While we are each gifted in different ways: some with longer life, others with shorter; some with gifts for gab, others for contemplation; some with music, others with handy-craft; some with large homes, others with small places; some with powerful positions in community, others with quiet and unassuming ones – we are, in a profound and very deep way, treated ultimately by God with equanimity.
And that equanimity is about the infinite love God shows us in Christ and through the Spirit of grace. Another way of seeing this is to remember that we enter this life with nothing, and we depart with nothing – all save the gift of life and God standing at our beginnings and ends.
This is a radical teaching. Make no mistake. If you push it to its conclusion, you discover a strange outcome of Christian faith. The competition ends. We rise and fall together. We are either all sinners of the worst sort, or we are made equally special only by God’s love in Christ, and we cannot earn it, achieve it, or pay for it. At our best, we celebrate this grace we all have been given, and out of love for God and one another, are willing to share it with our neighbors.

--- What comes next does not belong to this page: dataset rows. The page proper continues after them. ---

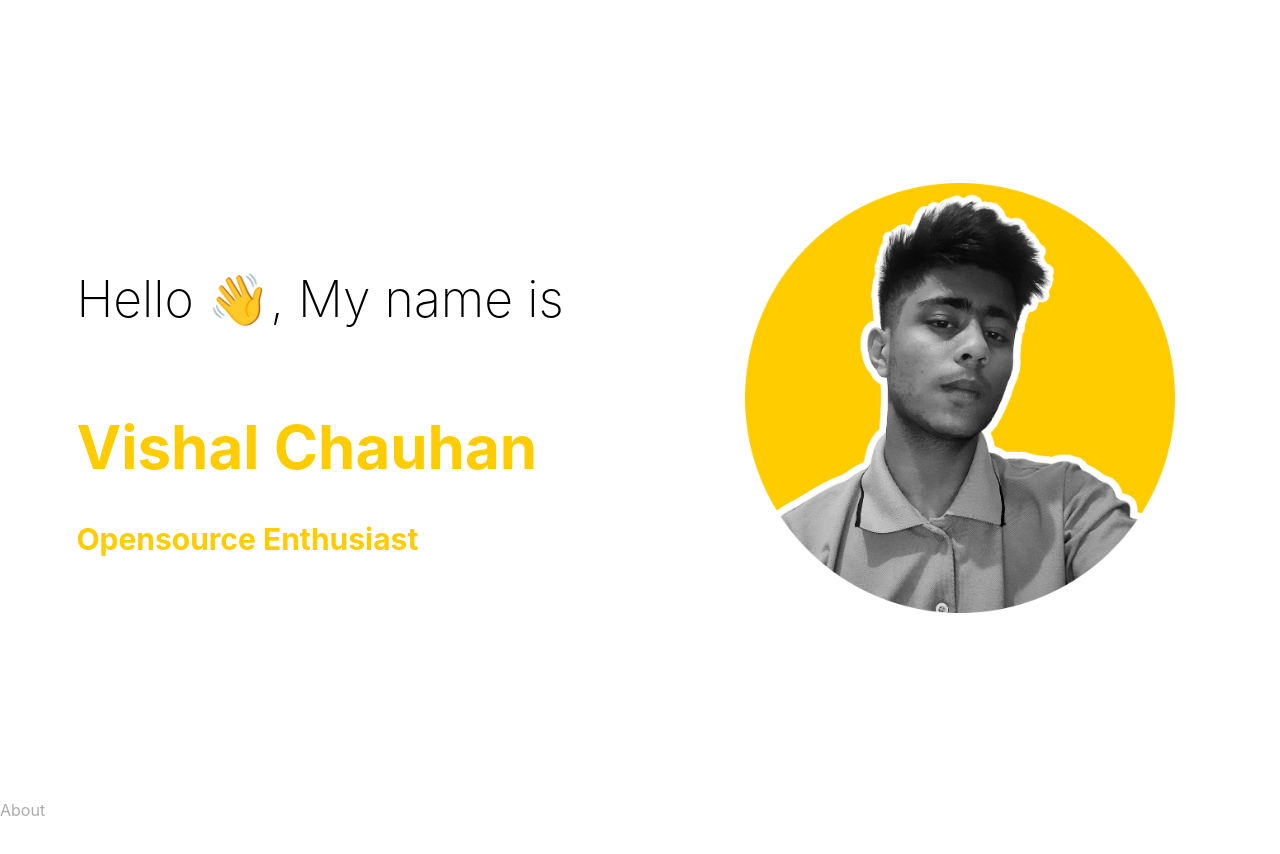
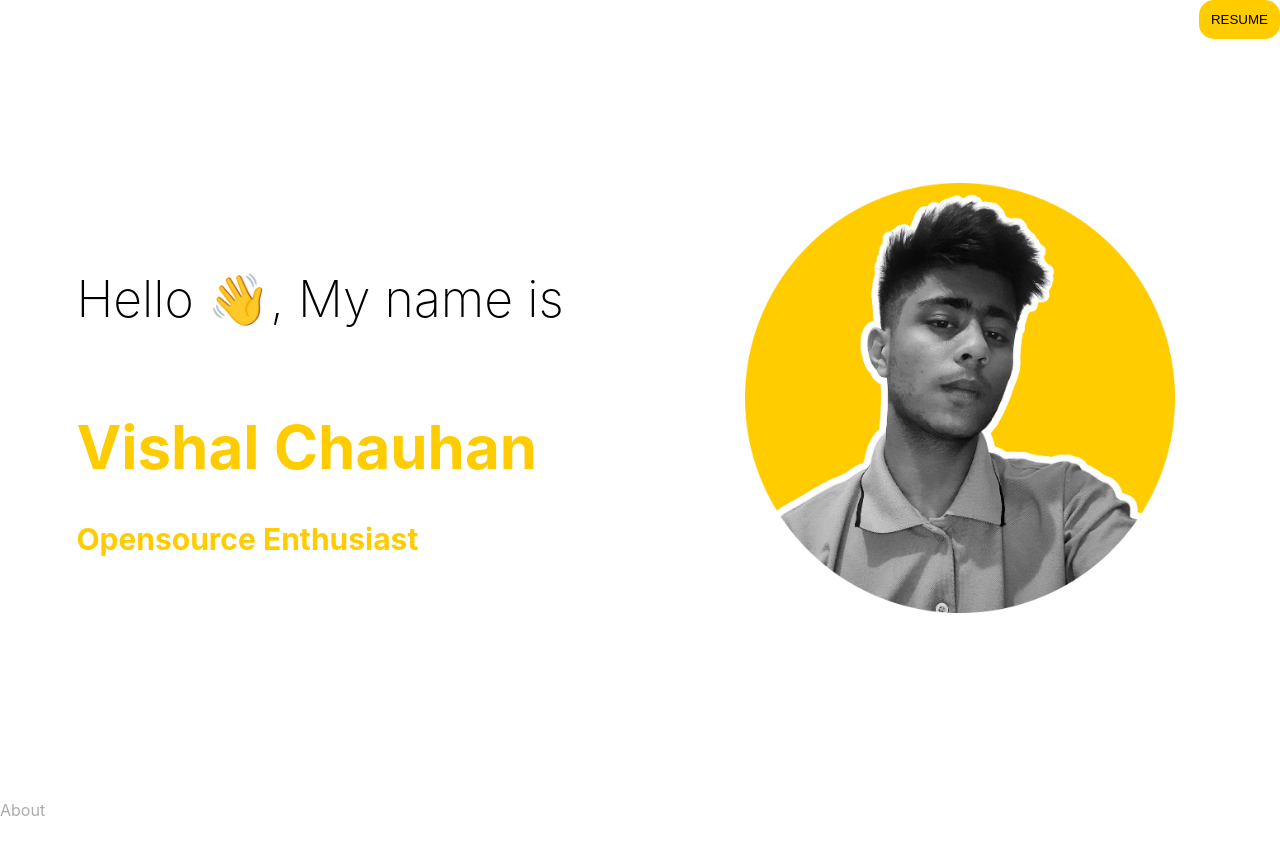
Before and after one commit to vish-han/my-portfolio-mark1, a React (Create React App) app: page / in a window 1280 px wide. Shown: the top 854 px of the page. Built offline with nearby package versions, Linux system fonts and the light colour scheme.

Commit message:
button added

```diff
--- a/src/Components/Intro.js
+++ b/src/Components/Intro.js
@@ -3,6 +3,16 @@ import "../Components/intro.css";
 import ProfilePic from "../assets/portfoliopic.png";
 const Intro = () => {
   return (
+    <>
+      <button
+        type="button"
+        class="btn"
+        onClick={() => {
+          console.log("hello world");
+        }}
+      >
+        RESUME
+      </button>
       <div className="i">
         <div className="i-left">
           <div className="i-left-wrapper">
@@ -20,10 +30,18 @@ const Intro = () => {
         </div>
         <div className="i-right">
           <div className="i-image">
-          <img src={ProfilePic} alt="" srcset="" width="430" height="430" />
+            <img
+              src={ProfilePic}
+              alt=""
+              srcset=""
+              className="i-pic"
+              width="430"
+              height="430"
+            />
           </div>
         </div>
       </div>
+    </>
   );
 };
 
--- a/src/Components/intro.css
+++ b/src/Components/intro.css
@@ -1,3 +1,9 @@
+/* * {
+  margin: 0;
+  padding: 0;
+  box-sizing: border-box;
+} */
+
 .i {
   display: flex;
   height: 100vh;
@@ -72,6 +78,24 @@
   display: flex;
   align-items: center;
 }
+.btn {
+  position: absolute;
+  top: 0;
+  right: 0;
+  background-color: #ffcc00;
+  color: black;
+  border: transparent;
+  border-radius: 15px;
+  width: 100;
+  padding: 12px;
+  height: 100;
+}
+.btn:hover {
+  color: #ffcc00;
+  font-weight: bold;
+  background-color: transparent;
+  border: 2px solid black;
+}
 @media screen and (max-width: 480px) {
   .i {
     flex-direction: column;
@@ -84,6 +108,10 @@
     text-align: center;
     height: 100%;
   }
+  .i-pic {
+    width: 250px;
+    height: 250px;
+  }
 
   .i-desc {
     display: none;
```
Lines whose indentation alone changed are shown as unchanged.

But most days we suffer from the self-limitation of our competitive and ever-comparing spirits: judging ourselves against others or against yesterday or against – as often in this part of the world where so many of our needs are met and exceeded – the yardstick of “self improvement.” We are hard wired, it seems, to believe ourselves to be special, to curry God’s extra favor, as though infinite and self-giving love from the Creator of all Worlds was not enough.
At times, we risk rejecting that grace and grasping something far less for ourselves and our brothers and sisters than God wants for us all. But the Good News is that we are often given grace despite ourselves – like Naaman, who at the insistence of no one greater than his own servants, goes down to the river to bathe and is healed. Or the disciples who take so little into the villages and towns as to accomplish nothing, and yet come away with a profound sense of how God is working through the Gospel they have shared – a Gospel that, in a remarkable way, accomplishes everything by restoring life with God and casting out the powers of darkness.
Each week as a community in Christ, we live into this Gospel by setting all of our self-centered striving aside, at least for a moment, when we gather before the altar and take the bread and wine side-by-side with our sisters and brothers: poor, rich, old, young, passionate, indifferent, sad, angry, happy, afraid, joyous. We are no more deserving than they are, and yet no less worthy because of what God has already offered in the way of grace in our lives and in the lives of countless others.
This is one of our primary spiritual practices, and one where we beg for God’s transformation: to set aside our notions and craving to be special. To live instead into the abundant love for us that comes from before time and that stands ever like a blazing light to shine into our broken and wayward hearts. . .
. . . if only we will let it.
Naaman at the Door (portion) by Deborah A. Reeder from Holy Bible Sketch Pad.